Ever since the Medicare Part D prescription drug plan rolled out in 2006, many seniors have been facing costly myriad concerns and issues over what has been labeled as the “donut hole.” The hole, or gap in coverage that leaves it up to individuals to cover a portion of their prescription costs, affected between three and seven million beneficiaries in 2006, leaving many in a tight financial spot. It turns out that the estimate will rise in 2007.
So what can Medicare beneficiaries do about this costly and often very frustrating problem?
According to The Journal of the American Medical Association (JAMA), there are steps you can take to avoid falling into the donut hole. The first step? Careful planning and consulting with your doctor about your current and future medication needs in order to see what the most fiscally conservative options are for you. While it’s up to you to decipher Part D, experts have noted that having a strong relationship with your doctor — who you can consult with when it comes to the medications you are taking — can be very advantageous.
So how does the donut hole occur, exactly? Essentially, in the standard version of Part D (for 2007), you are responsible for an initial deductible of $265. After that, you are responsible for 25% of the following $2,135, which translates to $534 in medication costs. This is where the donut hole happens — you are required to pay out of pocket for the next $3,051 in drug costs. So, that basically translates to you paying out $3,850 of the initial $5,451 in drug costs — this includes premiums as well. Once you surpass the $5,451 mark, you only pay five percent of your drug expenditures.

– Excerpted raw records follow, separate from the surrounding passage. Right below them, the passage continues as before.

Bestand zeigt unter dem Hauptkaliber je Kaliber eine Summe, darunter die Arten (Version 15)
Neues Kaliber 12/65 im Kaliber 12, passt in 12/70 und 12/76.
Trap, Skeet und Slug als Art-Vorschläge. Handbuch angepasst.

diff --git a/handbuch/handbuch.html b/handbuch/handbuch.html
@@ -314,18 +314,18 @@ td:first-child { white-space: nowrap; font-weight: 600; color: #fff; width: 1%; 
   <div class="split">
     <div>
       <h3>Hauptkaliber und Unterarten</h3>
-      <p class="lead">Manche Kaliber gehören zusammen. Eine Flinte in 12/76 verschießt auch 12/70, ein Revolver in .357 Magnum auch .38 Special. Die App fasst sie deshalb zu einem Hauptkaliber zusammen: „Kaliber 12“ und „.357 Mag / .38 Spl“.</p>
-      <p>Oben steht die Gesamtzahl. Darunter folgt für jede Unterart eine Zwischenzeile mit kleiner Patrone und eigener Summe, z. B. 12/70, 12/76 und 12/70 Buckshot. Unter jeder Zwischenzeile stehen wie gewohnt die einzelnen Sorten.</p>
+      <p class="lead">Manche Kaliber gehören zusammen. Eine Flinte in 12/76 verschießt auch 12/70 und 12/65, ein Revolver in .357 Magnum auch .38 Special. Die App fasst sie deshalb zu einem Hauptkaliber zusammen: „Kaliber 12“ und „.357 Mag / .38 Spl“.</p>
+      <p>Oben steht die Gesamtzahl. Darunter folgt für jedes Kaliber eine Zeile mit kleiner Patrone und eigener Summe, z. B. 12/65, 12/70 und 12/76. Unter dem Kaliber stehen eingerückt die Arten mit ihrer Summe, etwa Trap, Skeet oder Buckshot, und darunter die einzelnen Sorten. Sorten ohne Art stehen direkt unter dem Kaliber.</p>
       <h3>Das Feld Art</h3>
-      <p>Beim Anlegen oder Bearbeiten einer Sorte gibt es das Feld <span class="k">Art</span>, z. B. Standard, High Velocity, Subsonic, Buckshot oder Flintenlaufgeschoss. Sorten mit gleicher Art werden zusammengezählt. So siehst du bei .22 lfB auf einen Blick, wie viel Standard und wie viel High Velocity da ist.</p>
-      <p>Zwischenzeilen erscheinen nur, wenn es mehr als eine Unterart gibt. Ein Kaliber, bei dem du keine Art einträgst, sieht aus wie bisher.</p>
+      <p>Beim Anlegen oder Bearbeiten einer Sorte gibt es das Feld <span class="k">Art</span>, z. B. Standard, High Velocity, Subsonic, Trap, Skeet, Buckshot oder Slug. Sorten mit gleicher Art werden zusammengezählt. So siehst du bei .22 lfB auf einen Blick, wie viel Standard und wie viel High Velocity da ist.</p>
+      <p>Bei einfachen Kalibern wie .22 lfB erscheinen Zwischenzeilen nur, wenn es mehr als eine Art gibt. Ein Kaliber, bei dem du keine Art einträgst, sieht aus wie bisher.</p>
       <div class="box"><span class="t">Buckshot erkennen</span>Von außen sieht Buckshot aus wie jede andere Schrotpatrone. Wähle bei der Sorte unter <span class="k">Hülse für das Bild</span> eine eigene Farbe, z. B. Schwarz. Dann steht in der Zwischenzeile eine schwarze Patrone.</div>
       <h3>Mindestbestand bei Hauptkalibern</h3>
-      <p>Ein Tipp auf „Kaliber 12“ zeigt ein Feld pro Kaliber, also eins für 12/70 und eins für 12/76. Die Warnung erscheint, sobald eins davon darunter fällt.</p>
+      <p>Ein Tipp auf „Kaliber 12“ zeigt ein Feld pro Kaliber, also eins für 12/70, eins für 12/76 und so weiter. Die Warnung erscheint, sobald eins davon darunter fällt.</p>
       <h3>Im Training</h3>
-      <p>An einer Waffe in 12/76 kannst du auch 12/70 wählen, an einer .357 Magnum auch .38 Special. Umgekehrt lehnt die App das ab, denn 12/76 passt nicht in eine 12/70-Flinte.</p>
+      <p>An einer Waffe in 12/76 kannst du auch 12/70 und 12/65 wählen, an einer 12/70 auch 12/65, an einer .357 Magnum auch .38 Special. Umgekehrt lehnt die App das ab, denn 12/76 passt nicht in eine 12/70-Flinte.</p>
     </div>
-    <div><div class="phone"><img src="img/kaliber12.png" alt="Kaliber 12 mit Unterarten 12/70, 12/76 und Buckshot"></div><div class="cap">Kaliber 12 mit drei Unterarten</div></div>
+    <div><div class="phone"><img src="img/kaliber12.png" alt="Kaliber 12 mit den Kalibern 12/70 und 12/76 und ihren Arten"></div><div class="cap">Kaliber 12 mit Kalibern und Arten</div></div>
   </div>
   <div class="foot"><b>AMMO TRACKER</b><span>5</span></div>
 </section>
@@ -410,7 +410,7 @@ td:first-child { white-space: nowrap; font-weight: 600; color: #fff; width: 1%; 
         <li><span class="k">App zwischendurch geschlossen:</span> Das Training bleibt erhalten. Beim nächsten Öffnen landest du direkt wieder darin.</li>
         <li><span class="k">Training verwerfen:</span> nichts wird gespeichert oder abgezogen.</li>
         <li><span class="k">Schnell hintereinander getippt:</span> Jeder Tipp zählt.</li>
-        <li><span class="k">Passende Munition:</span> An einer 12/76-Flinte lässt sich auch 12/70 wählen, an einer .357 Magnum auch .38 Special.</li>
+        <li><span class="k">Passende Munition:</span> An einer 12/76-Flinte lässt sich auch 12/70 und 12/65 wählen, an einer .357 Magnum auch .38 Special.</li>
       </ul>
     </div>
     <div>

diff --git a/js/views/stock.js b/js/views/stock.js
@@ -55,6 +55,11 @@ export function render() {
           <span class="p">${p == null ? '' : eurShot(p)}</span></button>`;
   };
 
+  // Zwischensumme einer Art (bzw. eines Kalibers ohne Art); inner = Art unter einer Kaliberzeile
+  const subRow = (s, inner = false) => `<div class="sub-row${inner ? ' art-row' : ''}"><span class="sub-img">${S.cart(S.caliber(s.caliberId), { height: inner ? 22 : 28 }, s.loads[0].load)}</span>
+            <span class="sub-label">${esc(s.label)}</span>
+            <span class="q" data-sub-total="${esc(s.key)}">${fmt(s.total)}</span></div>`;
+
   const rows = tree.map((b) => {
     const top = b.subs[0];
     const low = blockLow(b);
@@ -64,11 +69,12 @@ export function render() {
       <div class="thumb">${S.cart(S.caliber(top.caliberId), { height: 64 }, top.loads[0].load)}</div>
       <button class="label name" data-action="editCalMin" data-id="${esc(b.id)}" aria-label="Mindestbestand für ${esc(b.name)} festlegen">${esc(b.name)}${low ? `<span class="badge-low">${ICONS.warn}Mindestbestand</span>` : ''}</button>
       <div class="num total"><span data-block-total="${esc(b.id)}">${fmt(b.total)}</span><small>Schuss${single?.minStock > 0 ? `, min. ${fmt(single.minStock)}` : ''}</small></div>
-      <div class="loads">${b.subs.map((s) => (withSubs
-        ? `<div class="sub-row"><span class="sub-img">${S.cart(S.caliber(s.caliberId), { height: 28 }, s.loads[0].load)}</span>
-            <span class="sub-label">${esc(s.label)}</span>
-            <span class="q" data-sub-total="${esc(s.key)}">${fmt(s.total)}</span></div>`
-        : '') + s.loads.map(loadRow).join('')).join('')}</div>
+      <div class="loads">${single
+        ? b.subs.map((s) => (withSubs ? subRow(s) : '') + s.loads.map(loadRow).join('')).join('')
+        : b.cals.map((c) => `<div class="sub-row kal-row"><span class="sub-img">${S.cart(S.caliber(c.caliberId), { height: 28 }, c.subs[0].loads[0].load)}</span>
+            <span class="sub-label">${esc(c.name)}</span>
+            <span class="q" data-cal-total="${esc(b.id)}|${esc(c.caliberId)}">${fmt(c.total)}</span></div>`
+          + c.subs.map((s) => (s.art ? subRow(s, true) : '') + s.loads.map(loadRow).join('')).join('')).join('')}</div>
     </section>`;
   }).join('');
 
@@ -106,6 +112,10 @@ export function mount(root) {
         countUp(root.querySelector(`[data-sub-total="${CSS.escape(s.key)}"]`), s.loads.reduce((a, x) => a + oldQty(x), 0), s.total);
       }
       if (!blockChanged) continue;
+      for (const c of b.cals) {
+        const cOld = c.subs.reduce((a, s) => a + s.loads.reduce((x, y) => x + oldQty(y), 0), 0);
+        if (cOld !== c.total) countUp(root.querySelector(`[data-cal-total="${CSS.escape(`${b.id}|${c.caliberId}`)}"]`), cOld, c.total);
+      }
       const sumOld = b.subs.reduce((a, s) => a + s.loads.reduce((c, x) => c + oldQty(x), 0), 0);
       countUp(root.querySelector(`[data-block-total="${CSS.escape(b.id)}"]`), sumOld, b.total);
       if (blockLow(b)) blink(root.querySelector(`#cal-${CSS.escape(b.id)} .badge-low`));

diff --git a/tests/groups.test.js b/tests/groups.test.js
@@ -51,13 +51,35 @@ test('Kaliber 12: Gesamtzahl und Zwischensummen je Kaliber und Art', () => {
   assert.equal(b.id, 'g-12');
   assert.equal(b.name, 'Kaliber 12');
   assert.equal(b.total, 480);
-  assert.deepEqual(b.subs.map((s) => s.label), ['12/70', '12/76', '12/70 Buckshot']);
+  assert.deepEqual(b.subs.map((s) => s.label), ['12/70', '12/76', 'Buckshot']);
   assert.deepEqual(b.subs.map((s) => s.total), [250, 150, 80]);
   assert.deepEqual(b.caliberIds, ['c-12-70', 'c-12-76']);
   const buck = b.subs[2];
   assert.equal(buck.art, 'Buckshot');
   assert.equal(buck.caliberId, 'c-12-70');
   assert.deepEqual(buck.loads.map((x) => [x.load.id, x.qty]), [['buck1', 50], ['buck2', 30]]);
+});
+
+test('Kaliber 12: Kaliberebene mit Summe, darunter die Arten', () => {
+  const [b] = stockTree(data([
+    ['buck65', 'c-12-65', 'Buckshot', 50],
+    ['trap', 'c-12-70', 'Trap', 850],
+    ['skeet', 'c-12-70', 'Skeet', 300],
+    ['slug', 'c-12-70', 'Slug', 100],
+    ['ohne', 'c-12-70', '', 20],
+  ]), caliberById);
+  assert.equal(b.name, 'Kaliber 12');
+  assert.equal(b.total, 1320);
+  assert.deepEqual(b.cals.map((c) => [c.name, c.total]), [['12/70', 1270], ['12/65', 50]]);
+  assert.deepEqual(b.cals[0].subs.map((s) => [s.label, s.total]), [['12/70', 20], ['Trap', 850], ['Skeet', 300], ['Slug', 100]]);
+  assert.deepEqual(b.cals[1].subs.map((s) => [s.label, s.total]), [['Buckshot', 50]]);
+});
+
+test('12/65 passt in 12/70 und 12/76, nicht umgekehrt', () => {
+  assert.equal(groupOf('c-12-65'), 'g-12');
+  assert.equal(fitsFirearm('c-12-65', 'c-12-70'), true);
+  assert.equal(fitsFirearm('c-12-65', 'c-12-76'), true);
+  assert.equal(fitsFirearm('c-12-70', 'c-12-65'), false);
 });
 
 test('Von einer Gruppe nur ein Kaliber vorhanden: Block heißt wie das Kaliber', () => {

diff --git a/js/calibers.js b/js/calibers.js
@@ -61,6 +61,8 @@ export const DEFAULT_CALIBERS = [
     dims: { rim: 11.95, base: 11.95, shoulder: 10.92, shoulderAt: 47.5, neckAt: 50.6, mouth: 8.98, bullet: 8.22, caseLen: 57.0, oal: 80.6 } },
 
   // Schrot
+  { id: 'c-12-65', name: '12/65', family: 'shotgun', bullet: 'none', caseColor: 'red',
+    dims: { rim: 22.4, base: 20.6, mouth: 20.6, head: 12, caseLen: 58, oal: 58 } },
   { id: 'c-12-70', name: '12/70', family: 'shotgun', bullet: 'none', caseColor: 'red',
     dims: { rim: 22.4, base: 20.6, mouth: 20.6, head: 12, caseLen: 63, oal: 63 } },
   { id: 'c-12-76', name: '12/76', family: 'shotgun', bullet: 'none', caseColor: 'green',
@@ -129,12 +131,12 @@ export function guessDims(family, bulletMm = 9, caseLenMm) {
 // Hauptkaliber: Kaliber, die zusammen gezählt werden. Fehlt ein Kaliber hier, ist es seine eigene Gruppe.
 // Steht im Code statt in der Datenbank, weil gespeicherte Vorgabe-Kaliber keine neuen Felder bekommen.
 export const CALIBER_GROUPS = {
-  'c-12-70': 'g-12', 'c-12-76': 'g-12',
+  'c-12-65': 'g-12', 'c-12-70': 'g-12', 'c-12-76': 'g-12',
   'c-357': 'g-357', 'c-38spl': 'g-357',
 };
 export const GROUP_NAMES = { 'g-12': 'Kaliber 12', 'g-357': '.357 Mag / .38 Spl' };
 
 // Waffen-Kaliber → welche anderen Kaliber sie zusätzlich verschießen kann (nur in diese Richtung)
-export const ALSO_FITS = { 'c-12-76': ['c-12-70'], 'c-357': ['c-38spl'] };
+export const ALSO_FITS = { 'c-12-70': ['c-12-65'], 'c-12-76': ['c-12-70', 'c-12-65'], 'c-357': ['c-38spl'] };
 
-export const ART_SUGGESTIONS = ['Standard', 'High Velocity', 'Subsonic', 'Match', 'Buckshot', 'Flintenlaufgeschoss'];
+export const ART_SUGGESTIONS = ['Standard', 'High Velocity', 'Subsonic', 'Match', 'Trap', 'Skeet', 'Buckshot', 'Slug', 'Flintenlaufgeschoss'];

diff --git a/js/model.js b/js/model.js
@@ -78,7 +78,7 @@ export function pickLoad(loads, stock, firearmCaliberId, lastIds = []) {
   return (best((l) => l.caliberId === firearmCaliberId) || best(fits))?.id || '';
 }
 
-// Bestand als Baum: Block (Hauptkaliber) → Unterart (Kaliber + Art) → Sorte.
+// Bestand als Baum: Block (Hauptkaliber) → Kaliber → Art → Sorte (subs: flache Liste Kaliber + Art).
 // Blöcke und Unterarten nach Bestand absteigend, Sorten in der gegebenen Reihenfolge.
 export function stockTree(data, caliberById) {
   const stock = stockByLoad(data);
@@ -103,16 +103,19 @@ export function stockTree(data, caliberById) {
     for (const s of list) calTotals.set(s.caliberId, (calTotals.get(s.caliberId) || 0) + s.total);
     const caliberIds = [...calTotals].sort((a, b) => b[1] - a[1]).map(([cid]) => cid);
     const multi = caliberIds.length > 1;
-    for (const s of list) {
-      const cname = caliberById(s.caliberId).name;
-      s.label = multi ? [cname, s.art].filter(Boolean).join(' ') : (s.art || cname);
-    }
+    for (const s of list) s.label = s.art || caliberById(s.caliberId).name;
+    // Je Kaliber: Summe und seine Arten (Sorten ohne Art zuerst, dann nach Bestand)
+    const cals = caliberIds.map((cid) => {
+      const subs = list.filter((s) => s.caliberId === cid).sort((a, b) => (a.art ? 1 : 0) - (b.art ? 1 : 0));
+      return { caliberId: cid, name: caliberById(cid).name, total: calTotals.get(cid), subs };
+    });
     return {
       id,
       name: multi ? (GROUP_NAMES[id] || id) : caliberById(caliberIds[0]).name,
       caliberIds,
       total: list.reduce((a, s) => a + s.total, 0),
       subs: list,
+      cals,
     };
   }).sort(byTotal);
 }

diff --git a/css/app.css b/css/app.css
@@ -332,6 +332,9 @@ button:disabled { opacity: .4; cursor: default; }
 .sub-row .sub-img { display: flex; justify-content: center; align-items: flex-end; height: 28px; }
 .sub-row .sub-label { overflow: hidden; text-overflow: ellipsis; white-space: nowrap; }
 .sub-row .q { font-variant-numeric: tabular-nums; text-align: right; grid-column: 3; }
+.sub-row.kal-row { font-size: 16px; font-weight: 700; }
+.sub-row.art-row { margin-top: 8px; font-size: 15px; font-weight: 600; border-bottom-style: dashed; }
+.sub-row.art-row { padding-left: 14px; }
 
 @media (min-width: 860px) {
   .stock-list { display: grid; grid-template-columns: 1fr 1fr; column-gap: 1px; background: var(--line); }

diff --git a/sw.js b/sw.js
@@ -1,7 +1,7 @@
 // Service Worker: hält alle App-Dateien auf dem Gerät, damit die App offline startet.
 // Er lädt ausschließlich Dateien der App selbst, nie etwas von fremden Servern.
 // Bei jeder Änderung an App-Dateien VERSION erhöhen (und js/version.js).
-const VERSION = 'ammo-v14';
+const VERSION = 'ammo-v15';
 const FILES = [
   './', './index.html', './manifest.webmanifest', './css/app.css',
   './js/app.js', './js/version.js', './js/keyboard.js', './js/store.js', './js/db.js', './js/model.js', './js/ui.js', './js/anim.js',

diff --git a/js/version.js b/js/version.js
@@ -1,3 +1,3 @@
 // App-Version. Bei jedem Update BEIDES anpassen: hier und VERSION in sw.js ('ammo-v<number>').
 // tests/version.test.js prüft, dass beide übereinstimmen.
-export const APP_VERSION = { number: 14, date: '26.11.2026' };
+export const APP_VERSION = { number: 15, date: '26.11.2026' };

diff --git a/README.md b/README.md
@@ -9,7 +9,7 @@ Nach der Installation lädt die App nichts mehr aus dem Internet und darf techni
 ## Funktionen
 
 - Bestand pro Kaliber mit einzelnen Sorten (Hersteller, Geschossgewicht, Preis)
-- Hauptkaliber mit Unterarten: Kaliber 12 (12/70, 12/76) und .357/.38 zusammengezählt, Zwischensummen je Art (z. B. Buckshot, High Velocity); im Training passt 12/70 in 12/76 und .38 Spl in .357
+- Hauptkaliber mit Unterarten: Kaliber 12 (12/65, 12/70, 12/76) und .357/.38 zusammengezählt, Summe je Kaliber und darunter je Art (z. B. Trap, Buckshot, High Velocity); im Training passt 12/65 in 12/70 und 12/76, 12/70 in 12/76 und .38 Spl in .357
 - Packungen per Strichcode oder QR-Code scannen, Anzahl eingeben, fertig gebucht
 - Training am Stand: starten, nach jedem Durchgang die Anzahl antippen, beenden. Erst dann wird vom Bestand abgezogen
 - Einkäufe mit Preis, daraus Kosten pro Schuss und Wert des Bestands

To say that these are staggering costs for most seniors is an understatement. Many seniors in the U.S. are living on either a pension and/or their retirement savings, which are being eaten away at by their rising medical costs. This is even more difficult for those seniors who do not have any drug coverage or who have traditional drug coverage that may include tiered co-payments.
So what can you do to prevent falling into the donut hole? For starters, as I already mentioned, your doctor is an excellent resource. He/she can help you forecast your medical needs for the upcoming year and can help you choose alternate or less costly options, such as various therapies or prescriptions for generic drugs. He/she can also help you eliminate drugs or therapies that you may not need to take, which will also help you to reduce your costs. You can also look into Medicare’s “Extra Help” program and see if you are eligible to have your costs subsidized. Check out http://ssl1.benefitscheckup.org or call (800) MEDI- CARE for more information.
You can also try going the generic route with your drugs. Your doctor can switch certain brand-name drug prescriptions for generic ones. Plus, you can check to see if your pills can be scored (split in half by your doctor or pharmacist) if the dosage allows for it. Plus, check out what is available south of the border — many Canadian pharmacies can provide you with the same drugs you are taking at a much lower cost than the American alternatives.
Finally, see if you can apply to various federal or state assistance programs, if you are eligible, as they can help with funding. These include such organizations as federally qualified health centers, the Veteran’s Affair system, and various state discount programs that are being offered to individuals.